Jerry Nickelsburg, an economist at UCLA, writes that cities such as San Francisco and Los Angeles have a shortage of affordable housing because of supply and demand. The demand for housing exceeds the supply, and so prices have risen. This is true, as far as it goes.

Just last week, the Chronicle reported that Harris […]

The Squeaky Bicycle Wheel Gets the Grease

Bicycle activists (I didn’t know that there were such things) achieved a significant victory this week when City Council adopted the Houston Bike Plan. Lest you think that this is a satirical piece, let me assure you that it is not. I can’t make up stuff like this.

According to the Chronicle,

the plan sets […]

Planning Leads to Land-use Regulations

Joe Webb, chairman of Blueprint Houston, an organization that helped draft the city’s General Plan, recently repeated the statist mantra that planning isn’t the same as zoning. At the same time, he noted that the plan will help the city control development and make neighborhoods better.

Technically, Webb is correct. Planning is a process of […]

The City of Our Dreams

To many people, the absence of zoning in Houston explains every ill—whether real or imagined—that plagues the city. A comment to a recent Chronicle article illustrates this attitude:

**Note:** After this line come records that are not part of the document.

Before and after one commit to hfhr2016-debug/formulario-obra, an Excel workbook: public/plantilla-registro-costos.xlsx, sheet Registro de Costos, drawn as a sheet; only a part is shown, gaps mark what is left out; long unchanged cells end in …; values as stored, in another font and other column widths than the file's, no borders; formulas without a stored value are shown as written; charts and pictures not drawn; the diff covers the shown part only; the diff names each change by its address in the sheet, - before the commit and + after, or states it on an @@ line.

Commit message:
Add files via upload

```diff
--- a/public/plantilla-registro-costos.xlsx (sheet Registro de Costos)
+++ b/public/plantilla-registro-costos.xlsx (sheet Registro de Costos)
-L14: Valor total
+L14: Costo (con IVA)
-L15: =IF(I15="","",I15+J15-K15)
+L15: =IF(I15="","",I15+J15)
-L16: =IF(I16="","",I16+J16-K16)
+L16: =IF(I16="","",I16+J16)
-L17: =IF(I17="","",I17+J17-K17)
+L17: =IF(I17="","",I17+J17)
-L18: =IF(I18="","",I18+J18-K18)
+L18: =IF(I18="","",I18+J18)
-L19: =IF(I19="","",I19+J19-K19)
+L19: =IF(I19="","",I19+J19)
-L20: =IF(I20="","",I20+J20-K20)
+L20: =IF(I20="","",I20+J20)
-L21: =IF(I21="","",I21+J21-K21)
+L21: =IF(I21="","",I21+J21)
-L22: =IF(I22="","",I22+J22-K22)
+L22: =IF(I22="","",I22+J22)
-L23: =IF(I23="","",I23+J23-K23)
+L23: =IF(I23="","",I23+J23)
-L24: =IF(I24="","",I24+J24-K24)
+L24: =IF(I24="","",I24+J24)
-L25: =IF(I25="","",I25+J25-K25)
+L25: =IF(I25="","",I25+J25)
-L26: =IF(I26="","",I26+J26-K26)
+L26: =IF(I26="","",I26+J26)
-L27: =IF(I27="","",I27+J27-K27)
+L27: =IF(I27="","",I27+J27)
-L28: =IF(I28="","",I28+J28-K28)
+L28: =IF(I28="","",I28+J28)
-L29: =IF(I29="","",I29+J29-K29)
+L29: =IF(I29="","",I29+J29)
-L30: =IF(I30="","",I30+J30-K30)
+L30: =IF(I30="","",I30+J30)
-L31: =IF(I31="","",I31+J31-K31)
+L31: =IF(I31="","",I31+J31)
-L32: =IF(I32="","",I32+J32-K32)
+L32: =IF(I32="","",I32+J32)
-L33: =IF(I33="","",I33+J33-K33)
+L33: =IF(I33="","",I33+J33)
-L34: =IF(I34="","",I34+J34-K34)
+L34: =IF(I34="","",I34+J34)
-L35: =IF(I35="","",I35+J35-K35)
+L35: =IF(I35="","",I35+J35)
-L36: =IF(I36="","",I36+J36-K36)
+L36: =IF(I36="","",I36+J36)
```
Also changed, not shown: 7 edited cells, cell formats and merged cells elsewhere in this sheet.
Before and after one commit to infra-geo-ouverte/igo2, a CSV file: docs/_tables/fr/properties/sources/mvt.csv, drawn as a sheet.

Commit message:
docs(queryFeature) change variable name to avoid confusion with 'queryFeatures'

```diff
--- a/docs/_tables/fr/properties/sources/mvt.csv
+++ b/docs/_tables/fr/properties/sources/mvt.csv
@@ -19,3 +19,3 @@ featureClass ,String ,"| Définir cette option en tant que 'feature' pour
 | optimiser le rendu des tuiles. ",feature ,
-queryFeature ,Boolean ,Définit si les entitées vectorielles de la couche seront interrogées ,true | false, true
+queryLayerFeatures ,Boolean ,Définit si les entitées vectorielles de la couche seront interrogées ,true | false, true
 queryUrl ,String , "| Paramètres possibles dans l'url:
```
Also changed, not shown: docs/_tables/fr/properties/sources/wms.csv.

It was too late to build the city of our dreams in 1836. They built a no zoning sprawl in a swamp and never corrected either mistake.


Free White Papers and Downloads

Objectively Houston is now offering free White Papers and Downloads in PDF. More will be added in the future.

White Papers

A History Lesson: What We Can Learn From the 1990s Zoning Debate Typically, when we study history, we learn about the consequences of something that happened. Seldom is there a meaningful reason (or even […]

Houston’s Critics

Almost without fail, critics of Houston point to some other metropolis as an example of what a city should be like. The critics want parks and bike trails. They want mass transit and sidewalks. They want walkable communities and sustainable development. Other cities have these things, and Houston should have them too.

Interestingly, the critics […]

Planning Versus the Central Planner

You can tell a lot about a person by what he chooses to complain about. Critics of Houston’s lack of zoning stand as an example. They claim that Houston has developed without a plan. What they are really denouncing is the fact that Houston has developed without a central planner.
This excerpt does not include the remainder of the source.